Astrapak turnaround provides relevant lesson for all businesses
REMEMBER the days when Astrapak was the flavour of the month, garnering glowing revues from the financial press? Well, those days are gone … but in its place we now have a fascinating revival story, with the Astrapak management involved in a 2-year turnaround programme that is beginning to show results.
Few of you out there (very few, surely) would have volunteered for the job of Astrapak CEO when it came around in 2012, but Robin Moore put his hand up. Given the complexity of the problem, with close to 20 operating businesses spread around the country plus limited synergy and even duplication between these units, Moore and chief financial officer, Manley Diedloff, have had to make tough decisions. Besides that, they have been subject to the close scrutiny of shareholders and, if it’s possible to appease this group, next in line are the financial journalists … and the risk of getting damning headlines is high.

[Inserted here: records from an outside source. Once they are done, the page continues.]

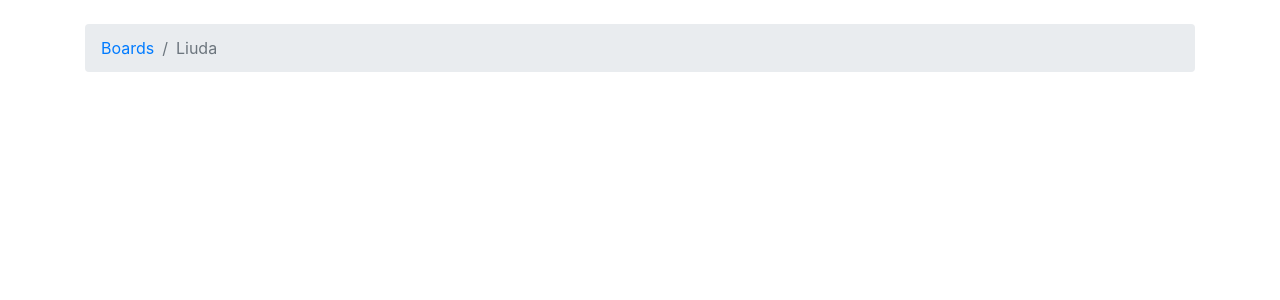
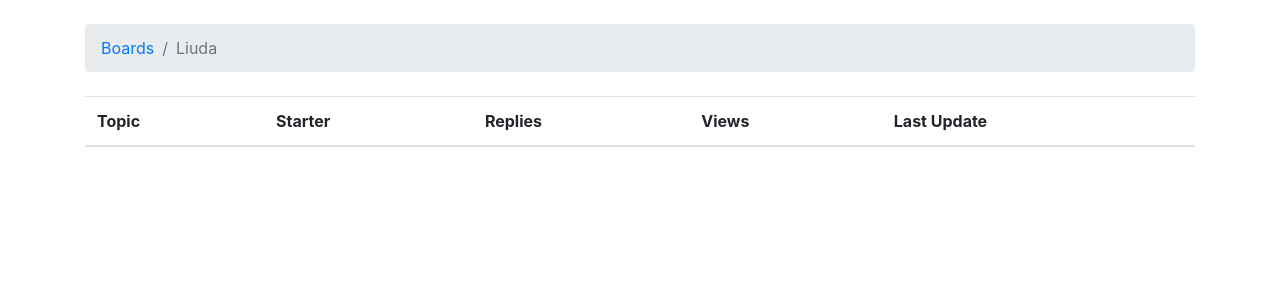
Before and after one commit to lluidesia/fun-with-djan, a Django app: page /boards/2/ in a window 1280 px wide. Shown: the part 56-356 px from the top of the page. Run offline with Django 3.2, Linux system fonts and the light colour scheme; data comes from the database, SQL or seed files in the repository; lists and menus that the app fills with data are empty; some libraries are stand-ins or nearby versions; some web fonts are replaced.

Commit message:
Topics template tbody code

```diff
--- a/myproject/myproject/templates/topics.html
+++ b/myproject/myproject/templates/topics.html
@@ -10,5 +10,26 @@
 {% endblock %}
 
 {% block content %}
-    <!-- наразі просто залиште це місце пустим. ми згодом додамо сюди ядро -->
+   <table class="table">
+    <thead class="thead-inverse">
+      <tr>
+        <th>Topic</th>
+        <th>Starter</th>
+        <th>Replies</th>
+        <th>Views</th>
+        <th>Last Update</th>
+      </tr>
+    </thead>
+    <tbody>
+      {% for topic in board.topics.all %}
+        <tr>
+          <td>{{ topic.subject }}</td>
+          <td>{{ topic.starter.username }}</td>
+          <td>0</td>
+          <td>0</td>
+          <td>{{ topic.last_updated }}</td>
+        </tr>
+      {% endfor %}
+    </tbody>
+  </table>
 {% endblock %}
```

“An important challenge has been to retain the focus on growth, business improvement and earning customer confidence whilst simultaneously executing on the strategy,” said Moore.
Realistically, they can’t afford to fail; the stakes are just too high.

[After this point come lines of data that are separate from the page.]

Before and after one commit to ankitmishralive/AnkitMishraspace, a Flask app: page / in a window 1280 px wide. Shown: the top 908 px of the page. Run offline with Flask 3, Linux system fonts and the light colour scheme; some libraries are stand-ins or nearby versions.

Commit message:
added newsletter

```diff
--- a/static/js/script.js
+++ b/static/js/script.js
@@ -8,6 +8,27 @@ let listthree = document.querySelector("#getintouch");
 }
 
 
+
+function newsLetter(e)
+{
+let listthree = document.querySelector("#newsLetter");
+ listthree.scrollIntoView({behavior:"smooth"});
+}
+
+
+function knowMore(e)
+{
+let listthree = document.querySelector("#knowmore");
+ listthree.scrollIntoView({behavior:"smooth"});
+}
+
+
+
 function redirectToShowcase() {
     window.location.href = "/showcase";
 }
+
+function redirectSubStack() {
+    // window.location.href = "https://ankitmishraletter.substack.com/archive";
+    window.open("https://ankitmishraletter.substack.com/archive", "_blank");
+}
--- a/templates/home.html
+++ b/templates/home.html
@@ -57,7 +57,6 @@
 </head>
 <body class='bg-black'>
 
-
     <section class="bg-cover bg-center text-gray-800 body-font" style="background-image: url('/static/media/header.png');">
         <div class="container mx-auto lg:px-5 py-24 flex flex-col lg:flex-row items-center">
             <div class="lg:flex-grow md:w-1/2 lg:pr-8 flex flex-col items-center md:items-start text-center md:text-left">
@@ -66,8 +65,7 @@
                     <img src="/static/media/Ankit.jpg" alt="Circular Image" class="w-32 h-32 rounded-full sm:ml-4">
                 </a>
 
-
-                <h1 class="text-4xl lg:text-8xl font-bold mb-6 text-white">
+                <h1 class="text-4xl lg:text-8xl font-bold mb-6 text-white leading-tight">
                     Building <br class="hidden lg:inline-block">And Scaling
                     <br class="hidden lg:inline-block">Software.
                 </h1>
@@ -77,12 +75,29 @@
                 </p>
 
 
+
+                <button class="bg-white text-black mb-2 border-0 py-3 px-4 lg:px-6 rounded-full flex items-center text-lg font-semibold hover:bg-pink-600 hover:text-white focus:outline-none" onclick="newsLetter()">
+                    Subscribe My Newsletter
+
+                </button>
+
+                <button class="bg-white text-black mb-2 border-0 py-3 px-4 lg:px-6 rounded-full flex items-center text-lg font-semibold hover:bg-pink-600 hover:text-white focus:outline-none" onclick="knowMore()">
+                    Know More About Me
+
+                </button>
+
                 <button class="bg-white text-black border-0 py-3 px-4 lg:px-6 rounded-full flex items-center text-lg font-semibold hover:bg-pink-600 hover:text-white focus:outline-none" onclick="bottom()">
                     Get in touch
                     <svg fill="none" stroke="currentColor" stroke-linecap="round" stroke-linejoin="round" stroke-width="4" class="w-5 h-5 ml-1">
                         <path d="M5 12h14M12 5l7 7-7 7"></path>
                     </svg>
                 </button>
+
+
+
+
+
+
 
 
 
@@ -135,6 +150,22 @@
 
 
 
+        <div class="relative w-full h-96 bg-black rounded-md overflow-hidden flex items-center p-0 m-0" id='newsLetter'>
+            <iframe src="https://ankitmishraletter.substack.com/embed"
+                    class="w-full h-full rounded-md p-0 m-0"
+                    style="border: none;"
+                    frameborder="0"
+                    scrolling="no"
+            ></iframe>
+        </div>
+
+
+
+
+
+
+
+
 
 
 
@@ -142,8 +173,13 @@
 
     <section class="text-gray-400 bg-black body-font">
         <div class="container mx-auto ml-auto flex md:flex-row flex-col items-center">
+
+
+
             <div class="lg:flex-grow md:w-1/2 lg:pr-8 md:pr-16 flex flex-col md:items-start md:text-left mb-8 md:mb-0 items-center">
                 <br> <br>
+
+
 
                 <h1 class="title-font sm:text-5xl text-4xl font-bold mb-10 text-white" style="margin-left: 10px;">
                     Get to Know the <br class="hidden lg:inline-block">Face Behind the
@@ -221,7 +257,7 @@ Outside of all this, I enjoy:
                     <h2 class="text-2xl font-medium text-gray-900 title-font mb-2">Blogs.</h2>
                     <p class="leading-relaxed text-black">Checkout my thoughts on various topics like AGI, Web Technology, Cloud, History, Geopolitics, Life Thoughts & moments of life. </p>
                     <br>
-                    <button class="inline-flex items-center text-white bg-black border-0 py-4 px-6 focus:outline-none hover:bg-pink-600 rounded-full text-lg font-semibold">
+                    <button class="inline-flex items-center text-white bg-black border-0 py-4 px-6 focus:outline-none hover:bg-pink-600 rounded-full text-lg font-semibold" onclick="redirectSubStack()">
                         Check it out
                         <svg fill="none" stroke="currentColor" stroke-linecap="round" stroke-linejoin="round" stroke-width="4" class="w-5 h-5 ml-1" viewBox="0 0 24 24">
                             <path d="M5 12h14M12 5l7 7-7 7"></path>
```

The rationale being applied is of interest to all involved in company management: like it or not, even shutting a business down incurs significant costs, and you certainly want to avoid that.
Small Business Development initiative is welcome, very welcome
ONE of the positives that’s come out of the recent cabinet restructuring has got to be the formation of the Small Business Development Department. Not surprisingly, the initiative also attracted quite a bit of negative reaction, but in our book it’s good news. And we say that simply because we believe there is a massive need for small business at grassroots level. Rather than BEE style ‘transformation’ economics, what’s arguably most important is the need to create a culture and a mindset that it’s possible for ordinary people to start businesses of their own … and build their lives around them.
The simple fact is that industry in South Africa remains highly polarized, with depressingly few black-run businesses. Don’t confuse this with coloured and Indian entrepreneurs, who are among the most successful businessmen in the industry. For those black businessmen out there who are progressing well in converting businesses, our maximum respect is due … it’s just that there are too few of you, far too few.
Hopefully the new Small Business Development entity will realize at the outset that the most important change required is that of mindset: that it is possible for ANYBODY who can read and write to run a business successfully, and then start putting the building blocks in place.
Failure of the small business programme to create sustainable businesses and empower ordinary people around southern Africa will seriously inhibit economic development, so successful progress is extremely necessary.
POLYCO gets down to business
We hear POLYCO received a good response to its request for project funding proposals, the goal being to boost recycling of post-consumer polyolefin materials (see page 24). The interesting point here is: who has responded? Our observation is that many converting businesses are reluctant to become involved in post-consumer activity, or they have been up until now – if the turnout from individuals in the industry at clean-ups is anything to go by.
Our view is that plastics litter is negatively affecting our industry, in the sense that litter perpetuates the view that plastics are throwaway items and hence low cost … which in turn makes it difficult for manufacturers of high quality plastic products to achieve better selling prices.
The standard of plastic packaging containers, films and labels in South Africa is world class, but how can you sustain world class production on a low cost structure? POLYCO is in the processing of developing strategies to address this problem, so perhaps it’s time for you to get involved?